Image comparison data
# # # #

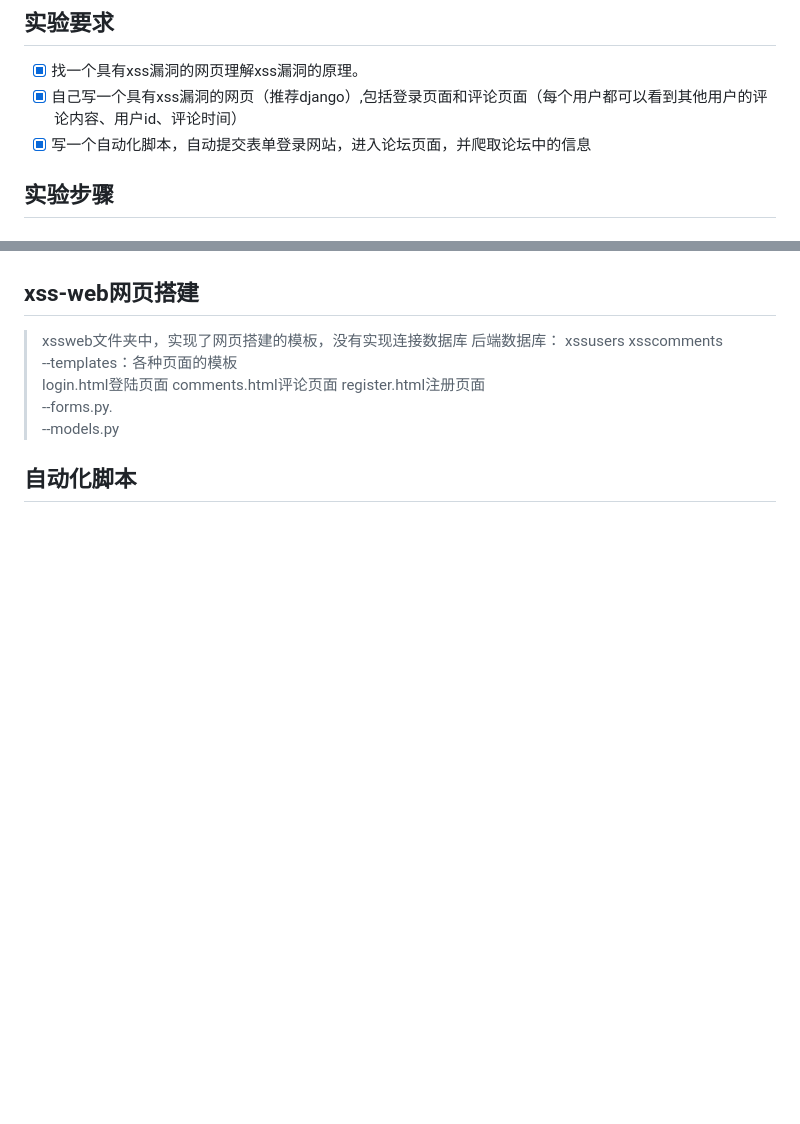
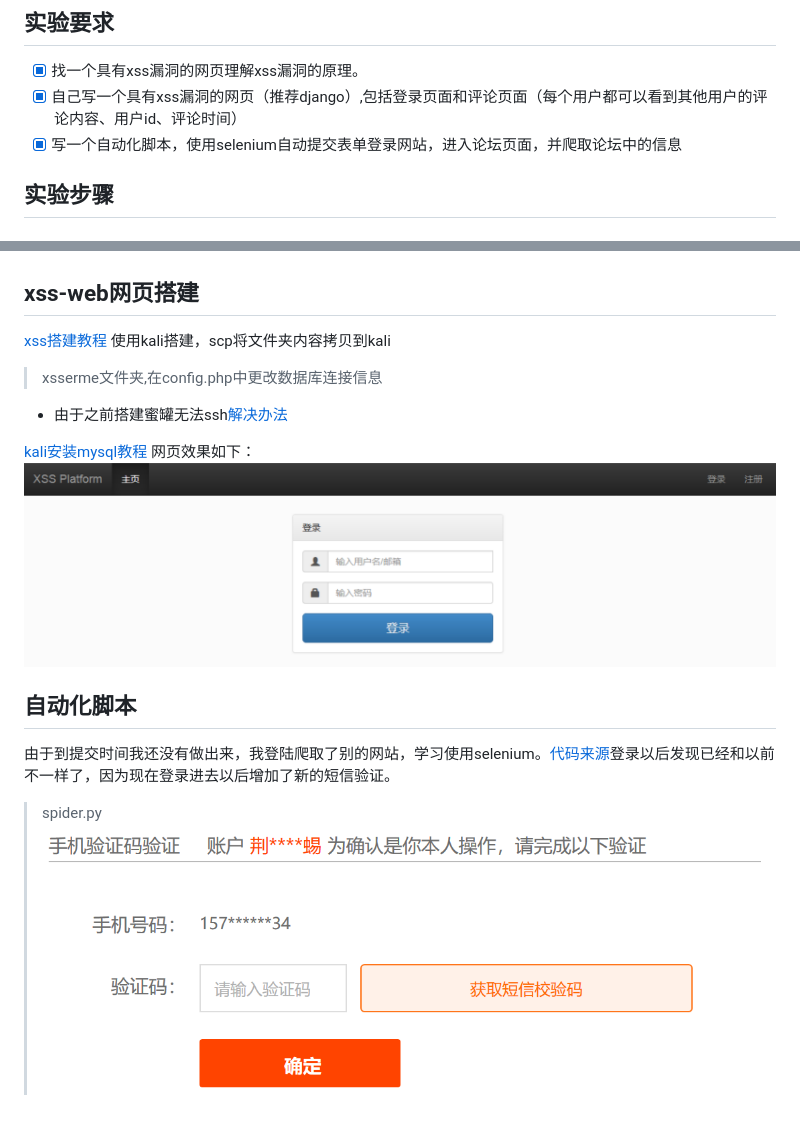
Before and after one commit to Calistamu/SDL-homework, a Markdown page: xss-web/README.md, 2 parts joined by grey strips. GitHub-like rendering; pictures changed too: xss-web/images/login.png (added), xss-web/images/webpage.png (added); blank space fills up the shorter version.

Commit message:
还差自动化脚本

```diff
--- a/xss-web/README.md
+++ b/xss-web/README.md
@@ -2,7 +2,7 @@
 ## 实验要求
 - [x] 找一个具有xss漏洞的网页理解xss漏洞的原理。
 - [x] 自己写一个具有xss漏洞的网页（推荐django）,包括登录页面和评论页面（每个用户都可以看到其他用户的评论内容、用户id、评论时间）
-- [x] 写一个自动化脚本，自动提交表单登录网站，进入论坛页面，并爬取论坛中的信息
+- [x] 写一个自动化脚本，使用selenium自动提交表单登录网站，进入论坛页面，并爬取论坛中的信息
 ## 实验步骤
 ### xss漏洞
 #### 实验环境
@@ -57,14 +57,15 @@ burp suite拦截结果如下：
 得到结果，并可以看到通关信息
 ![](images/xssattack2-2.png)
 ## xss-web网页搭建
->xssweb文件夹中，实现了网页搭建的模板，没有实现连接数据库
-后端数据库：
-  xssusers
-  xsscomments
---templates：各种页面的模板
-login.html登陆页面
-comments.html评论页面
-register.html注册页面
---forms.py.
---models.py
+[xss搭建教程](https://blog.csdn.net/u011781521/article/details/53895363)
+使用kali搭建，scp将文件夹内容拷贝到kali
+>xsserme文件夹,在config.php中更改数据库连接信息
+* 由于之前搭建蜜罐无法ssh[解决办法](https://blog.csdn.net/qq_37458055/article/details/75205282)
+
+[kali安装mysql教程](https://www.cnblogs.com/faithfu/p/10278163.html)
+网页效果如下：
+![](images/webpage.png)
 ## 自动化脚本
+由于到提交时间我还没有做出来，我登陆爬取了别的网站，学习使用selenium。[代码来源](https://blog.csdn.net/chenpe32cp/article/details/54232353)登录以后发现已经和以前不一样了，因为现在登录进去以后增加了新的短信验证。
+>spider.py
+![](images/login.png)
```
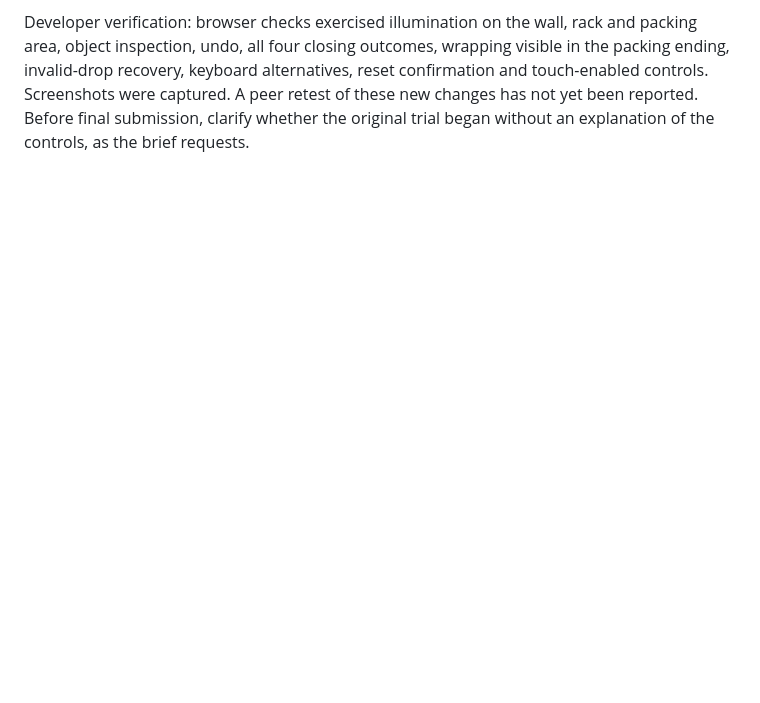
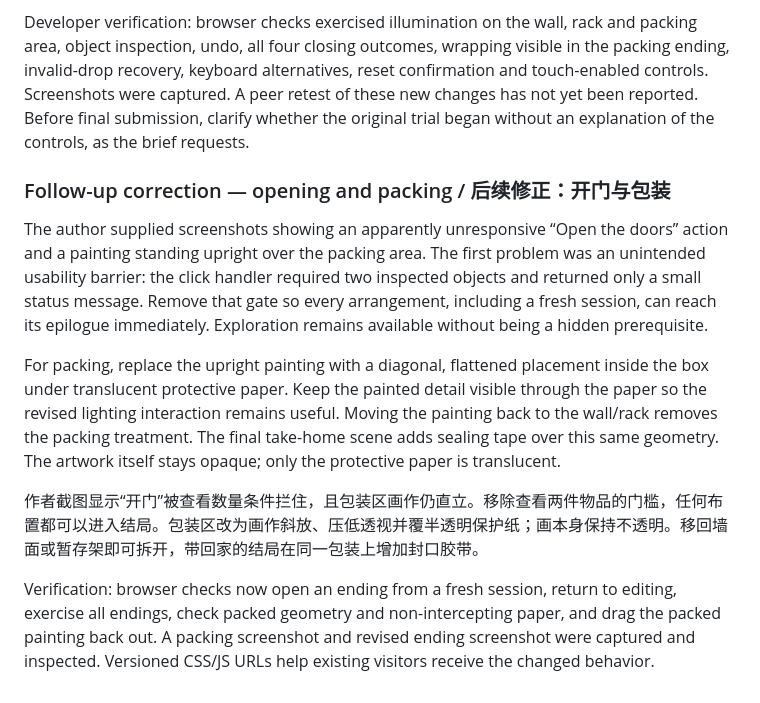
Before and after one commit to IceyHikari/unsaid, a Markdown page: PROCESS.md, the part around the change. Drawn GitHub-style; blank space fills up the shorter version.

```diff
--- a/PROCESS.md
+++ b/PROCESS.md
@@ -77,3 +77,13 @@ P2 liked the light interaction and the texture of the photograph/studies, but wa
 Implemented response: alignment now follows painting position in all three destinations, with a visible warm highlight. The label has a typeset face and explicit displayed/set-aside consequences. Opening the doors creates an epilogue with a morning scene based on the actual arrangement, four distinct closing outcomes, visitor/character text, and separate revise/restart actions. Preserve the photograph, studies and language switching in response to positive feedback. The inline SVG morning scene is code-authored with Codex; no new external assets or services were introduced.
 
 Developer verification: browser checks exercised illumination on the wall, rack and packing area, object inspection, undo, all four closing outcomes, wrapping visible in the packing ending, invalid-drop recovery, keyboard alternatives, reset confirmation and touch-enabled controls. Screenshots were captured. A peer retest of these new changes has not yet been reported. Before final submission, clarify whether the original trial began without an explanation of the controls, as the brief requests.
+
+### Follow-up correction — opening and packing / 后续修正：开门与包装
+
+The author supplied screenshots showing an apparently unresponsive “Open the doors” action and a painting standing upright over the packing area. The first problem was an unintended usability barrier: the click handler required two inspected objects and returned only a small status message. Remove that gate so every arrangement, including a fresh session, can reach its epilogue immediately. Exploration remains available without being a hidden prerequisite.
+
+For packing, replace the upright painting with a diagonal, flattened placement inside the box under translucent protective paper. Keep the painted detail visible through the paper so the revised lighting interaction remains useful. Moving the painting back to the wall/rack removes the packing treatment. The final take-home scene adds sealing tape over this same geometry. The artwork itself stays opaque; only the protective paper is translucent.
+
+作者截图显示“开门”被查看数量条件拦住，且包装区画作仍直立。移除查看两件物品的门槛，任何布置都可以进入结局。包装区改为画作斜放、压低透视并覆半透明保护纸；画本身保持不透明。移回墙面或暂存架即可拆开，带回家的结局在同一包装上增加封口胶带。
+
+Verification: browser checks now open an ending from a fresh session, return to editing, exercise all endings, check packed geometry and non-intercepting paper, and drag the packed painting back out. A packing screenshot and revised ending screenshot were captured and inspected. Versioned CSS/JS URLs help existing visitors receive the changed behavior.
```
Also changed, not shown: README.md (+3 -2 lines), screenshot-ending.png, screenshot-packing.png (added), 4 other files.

# # # #

◆ WHAT THE EXERCISE ASKS
Give the data again word for word, without images.

◆ WRITTEN RESPONSE
Before and after one commit to Calistamu/SDL-homework, a Markdown page: xss-web/README.md, 2 parts joined by grey strips. GitHub-like rendering; pictures changed too: xss-web/images/login.png (added), xss-web/images/webpage.png (added); blank space fills up the shorter version.

Commit message:
还差自动化脚本

```diff
--- a/xss-web/README.md
+++ b/xss-web/README.md
@@ -2,7 +2,7 @@
 ## 实验要求
 - [x] 找一个具有xss漏洞的网页理解xss漏洞的原理。
 - [x] 自己写一个具有xss漏洞的网页（推荐django）,包括登录页面和评论页面（每个用户都可以看到其他用户的评论内容、用户id、评论时间）
-- [x] 写一个自动化脚本，自动提交表单登录网站，进入论坛页面，并爬取论坛中的信息
+- [x] 写一个自动化脚本，使用selenium自动提交表单登录网站，进入论坛页面，并爬取论坛中的信息
 ## 实验步骤
 ### xss漏洞
 #### 实验环境
@@ -57,14 +57,15 @@ burp suite拦截结果如下：
 得到结果，并可以看到通关信息
 ![](images/xssattack2-2.png)
 ## xss-web网页搭建
->xssweb文件夹中，实现了网页搭建的模板，没有实现连接数据库
-后端数据库：
-  xssusers
-  xsscomments
---templates：各种页面的模板
-login.html登陆页面
-comments.html评论页面
-register.html注册页面
---forms.py.
---models.py
+[xss搭建教程](https://blog.csdn.net/u011781521/article/details/53895363)
+使用kali搭建，scp将文件夹内容拷贝到kali
+>xsserme文件夹,在config.php中更改数据库连接信息
+* 由于之前搭建蜜罐无法ssh[解决办法](https://blog.csdn.net/qq_37458055/article/details/75205282)
+
+[kali安装mysql教程](https://www.cnblogs.com/faithfu/p/10278163.html)
+网页效果如下：
+![](images/webpage.png)
 ## 自动化脚本
+由于到提交时间我还没有做出来，我登陆爬取了别的网站，学习使用selenium。[代码来源](https://blog.csdn.net/chenpe32cp/article/details/54232353)登录以后发现已经和以前不一样了，因为现在登录进去以后增加了新的短信验证。
+>spider.py
+![](images/login.png)
```
Before and after one commit to IceyHikari/unsaid, a Markdown page: PROCESS.md, the part around the change. Drawn GitHub-style; blank space fills up the shorter version.

```diff
--- a/PROCESS.md
+++ b/PROCESS.md
@@ -77,3 +77,13 @@ P2 liked the light interaction and the texture of the photograph/studies, but wa
 Implemented response: alignment now follows painting position in all three destinations, with a visible warm highlight. The label has a typeset face and explicit displayed/set-aside consequences. Opening the doors creates an epilogue with a morning scene based on the actual arrangement, four distinct closing outcomes, visitor/character text, and separate revise/restart actions. Preserve the photograph, studies and language switching in response to positive feedback. The inline SVG morning scene is code-authored with Codex; no new external assets or services were introduced.
 
 Developer verification: browser checks exercised illumination on the wall, rack and packing area, object inspection, undo, all four closing outcomes, wrapping visible in the packing ending, invalid-drop recovery, keyboard alternatives, reset confirmation and touch-enabled controls. Screenshots were captured. A peer retest of these new changes has not yet been reported. Before final submission, clarify whether the original trial began without an explanation of the controls, as the brief requests.
+
+### Follow-up correction — opening and packing / 后续修正：开门与包装
+
+The author supplied screenshots showing an apparently unresponsive “Open the doors” action and a painting standing upright over the packing area. The first problem was an unintended usability barrier: the click handler required two inspected objects and returned only a small status message. Remove that gate so every arrangement, including a fresh session, can reach its epilogue immediately. Exploration remains available without being a hidden prerequisite.
+
+For packing, replace the upright painting with a diagonal, flattened placement inside the box under translucent protective paper. Keep the painted detail visible through the paper so the revised lighting interaction remains useful. Moving the painting back to the wall/rack removes the packing treatment. The final take-home scene adds sealing tape over this same geometry. The artwork itself stays opaque; only the protective paper is translucent.
+
+作者截图显示“开门”被查看数量条件拦住，且包装区画作仍直立。移除查看两件物品的门槛，任何布置都可以进入结局。包装区改为画作斜放、压低透视并覆半透明保护纸；画本身保持不透明。移回墙面或暂存架即可拆开，带回家的结局在同一包装上增加封口胶带。
+
+Verification: browser checks now open an ending from a fresh session, return to editing, exercise all endings, check packed geometry and non-intercepting paper, and drag the packed painting back out. A packing screenshot and revised ending screenshot were captured and inspected. Versioned CSS/JS URLs help existing visitors receive the changed behavior.
```
Also changed, not shown: README.md (+3 -2 lines), screenshot-ending.png, screenshot-packing.png (added), 4 other files.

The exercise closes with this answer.